Together with other volunteers, my wife and I take turns to open this gem to the public on certain hours throughout the season. It is one of those local treasures that even local people are largely unaware of. I use the words gem and treasures without wishing to sound melodramatic as English Heritage tell us that this undercroft is one of the best preserved in the country

It is in fact a c13 shop, probably selling wine. That is an assumption but a safe one. We have records of wine merchants in the High Street during the c13 but we cannot make a direct link to this building . But that is what informed opinion believes.

The wine would have come from Gascony in SW France, which was English then, hence the trade connection. Wine would have come through Southampton and then by bullock cart overland to towns like Guildford

Guildford was wealthy in the c13. Wealth was derived from the wool trade and especially the trade in woollen cloth, the Guildford Blue for which the town was well known. The population of Guildford was probably less than 1000 in those days, and most would have been employed either directly or indirectly from the wool trade. Guildford controlled every aspect of manufacture. Sheep were raised on the Downs by the monks at Waverley. Weaving, fulling, dyeing, spinning, carding all were done locally

The processes are remembered in local place names. Racks Close was where the cloth was hung out to dry on “tenterhooks” after dyeing. Unscrupulous traders would stretch the damp cloth and make another metre or two.

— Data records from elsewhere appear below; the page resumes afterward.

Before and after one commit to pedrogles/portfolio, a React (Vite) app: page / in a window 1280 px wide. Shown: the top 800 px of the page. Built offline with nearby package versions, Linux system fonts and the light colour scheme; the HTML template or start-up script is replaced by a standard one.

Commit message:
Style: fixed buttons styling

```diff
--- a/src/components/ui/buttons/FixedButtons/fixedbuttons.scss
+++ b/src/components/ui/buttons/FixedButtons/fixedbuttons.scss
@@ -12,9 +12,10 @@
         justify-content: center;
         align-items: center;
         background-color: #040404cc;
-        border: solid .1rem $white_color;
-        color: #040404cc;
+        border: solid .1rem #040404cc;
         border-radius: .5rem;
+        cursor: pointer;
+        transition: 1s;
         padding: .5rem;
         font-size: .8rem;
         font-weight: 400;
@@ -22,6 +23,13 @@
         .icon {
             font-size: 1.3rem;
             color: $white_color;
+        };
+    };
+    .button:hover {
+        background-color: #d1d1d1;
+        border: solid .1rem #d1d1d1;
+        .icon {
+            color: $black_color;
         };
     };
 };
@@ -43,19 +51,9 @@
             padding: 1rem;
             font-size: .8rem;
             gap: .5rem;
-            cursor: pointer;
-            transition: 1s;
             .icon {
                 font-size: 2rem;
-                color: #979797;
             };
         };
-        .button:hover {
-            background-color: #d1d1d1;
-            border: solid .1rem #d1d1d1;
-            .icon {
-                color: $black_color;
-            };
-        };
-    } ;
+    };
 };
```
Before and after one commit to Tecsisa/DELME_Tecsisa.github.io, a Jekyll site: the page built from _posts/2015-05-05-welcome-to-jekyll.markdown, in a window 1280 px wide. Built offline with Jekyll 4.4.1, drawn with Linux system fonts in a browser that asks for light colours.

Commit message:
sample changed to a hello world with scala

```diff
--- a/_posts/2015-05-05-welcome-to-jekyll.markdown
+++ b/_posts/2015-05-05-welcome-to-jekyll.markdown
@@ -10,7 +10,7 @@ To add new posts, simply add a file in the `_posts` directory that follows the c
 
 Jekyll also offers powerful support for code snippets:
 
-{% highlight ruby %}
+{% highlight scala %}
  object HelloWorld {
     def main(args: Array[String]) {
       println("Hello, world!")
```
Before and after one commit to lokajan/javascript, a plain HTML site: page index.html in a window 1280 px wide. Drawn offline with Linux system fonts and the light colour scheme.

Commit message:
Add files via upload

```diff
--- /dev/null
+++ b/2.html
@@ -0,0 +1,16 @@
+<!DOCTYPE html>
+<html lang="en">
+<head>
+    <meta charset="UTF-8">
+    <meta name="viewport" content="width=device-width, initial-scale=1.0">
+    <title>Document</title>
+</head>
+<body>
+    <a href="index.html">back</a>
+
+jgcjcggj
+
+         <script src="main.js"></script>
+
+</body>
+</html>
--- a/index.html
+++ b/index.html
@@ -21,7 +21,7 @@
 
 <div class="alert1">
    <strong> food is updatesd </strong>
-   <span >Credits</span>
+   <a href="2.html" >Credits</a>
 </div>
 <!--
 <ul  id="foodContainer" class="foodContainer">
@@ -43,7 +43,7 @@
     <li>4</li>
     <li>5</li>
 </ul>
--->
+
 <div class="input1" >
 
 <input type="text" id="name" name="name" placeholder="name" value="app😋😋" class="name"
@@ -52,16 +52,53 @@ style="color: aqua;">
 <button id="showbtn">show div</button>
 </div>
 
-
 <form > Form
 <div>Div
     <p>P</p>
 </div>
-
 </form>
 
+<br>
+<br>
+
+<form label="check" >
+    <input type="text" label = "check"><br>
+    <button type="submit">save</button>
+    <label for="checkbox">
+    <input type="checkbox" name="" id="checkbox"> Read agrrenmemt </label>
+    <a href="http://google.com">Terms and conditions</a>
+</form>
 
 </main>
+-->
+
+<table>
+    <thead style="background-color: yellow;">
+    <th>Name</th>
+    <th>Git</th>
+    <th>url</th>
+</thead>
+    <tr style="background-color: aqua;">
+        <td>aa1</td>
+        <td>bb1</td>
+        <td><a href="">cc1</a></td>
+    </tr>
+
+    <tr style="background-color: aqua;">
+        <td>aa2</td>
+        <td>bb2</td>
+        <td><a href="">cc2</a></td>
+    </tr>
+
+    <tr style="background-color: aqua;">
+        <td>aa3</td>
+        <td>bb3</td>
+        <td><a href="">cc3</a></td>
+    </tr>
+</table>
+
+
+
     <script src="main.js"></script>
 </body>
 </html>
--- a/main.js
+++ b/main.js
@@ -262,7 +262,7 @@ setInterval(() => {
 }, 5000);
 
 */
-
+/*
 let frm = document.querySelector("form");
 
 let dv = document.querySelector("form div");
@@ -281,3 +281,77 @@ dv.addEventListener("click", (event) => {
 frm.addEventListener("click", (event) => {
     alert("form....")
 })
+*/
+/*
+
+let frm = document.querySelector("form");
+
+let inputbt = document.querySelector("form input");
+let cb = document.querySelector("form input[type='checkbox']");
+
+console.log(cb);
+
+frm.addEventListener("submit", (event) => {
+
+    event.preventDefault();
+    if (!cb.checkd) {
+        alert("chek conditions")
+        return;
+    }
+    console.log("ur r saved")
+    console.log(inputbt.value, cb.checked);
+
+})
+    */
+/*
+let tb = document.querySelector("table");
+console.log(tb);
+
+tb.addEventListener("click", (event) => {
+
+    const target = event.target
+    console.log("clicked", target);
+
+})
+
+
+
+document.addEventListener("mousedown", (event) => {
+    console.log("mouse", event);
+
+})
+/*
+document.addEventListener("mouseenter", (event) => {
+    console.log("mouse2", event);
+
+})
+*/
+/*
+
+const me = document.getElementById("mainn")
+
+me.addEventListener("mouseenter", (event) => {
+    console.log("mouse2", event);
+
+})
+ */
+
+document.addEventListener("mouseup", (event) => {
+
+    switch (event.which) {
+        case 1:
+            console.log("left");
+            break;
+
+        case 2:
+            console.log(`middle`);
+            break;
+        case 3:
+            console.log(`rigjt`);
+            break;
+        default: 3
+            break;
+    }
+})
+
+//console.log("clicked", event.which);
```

There are records in the Guildhall of such merchants being brought to book and fined. Finally a lead seal of approval was to be affixed to every roll of cloth that left the town to ensure that standards had been met.

Most went to export, especially to Antwerp which was the staple market, and from there across the then world, Europe and the Near East. The word staple is interesting. From the French word “etaple” meaning “main”. The main market or one of them. That is clear. So that buyers could see what they were buying, a small sample of wool was fixed to the label with a metal pin. The metal pin came to be known as a staple.

To come back to the undercroft, the reason that we are so proud of ours is that it was never restored in any way. What we look at is pure c13. The building is of chalk blocks or clunch which is the hard chalk dug deep from the earth. Guildford is on chalk. It was the only building material at the time. The stones are cut with a precision only possible from a master mason. Expensive to employ so the owner was indubitably a wealthy man. Another pointer to the merchant being a dealer in expensive goods.

To this day the c13 vaults take the weight of buildings above

On Saturday from 12 until 2 we had nearly 40 visitors, mostly shoppers who were passing and had never seen us before. Always their jaw drops as they come in, and they are fascinated with the story. Considering we were competing with the tennis, we didn’t think that was bad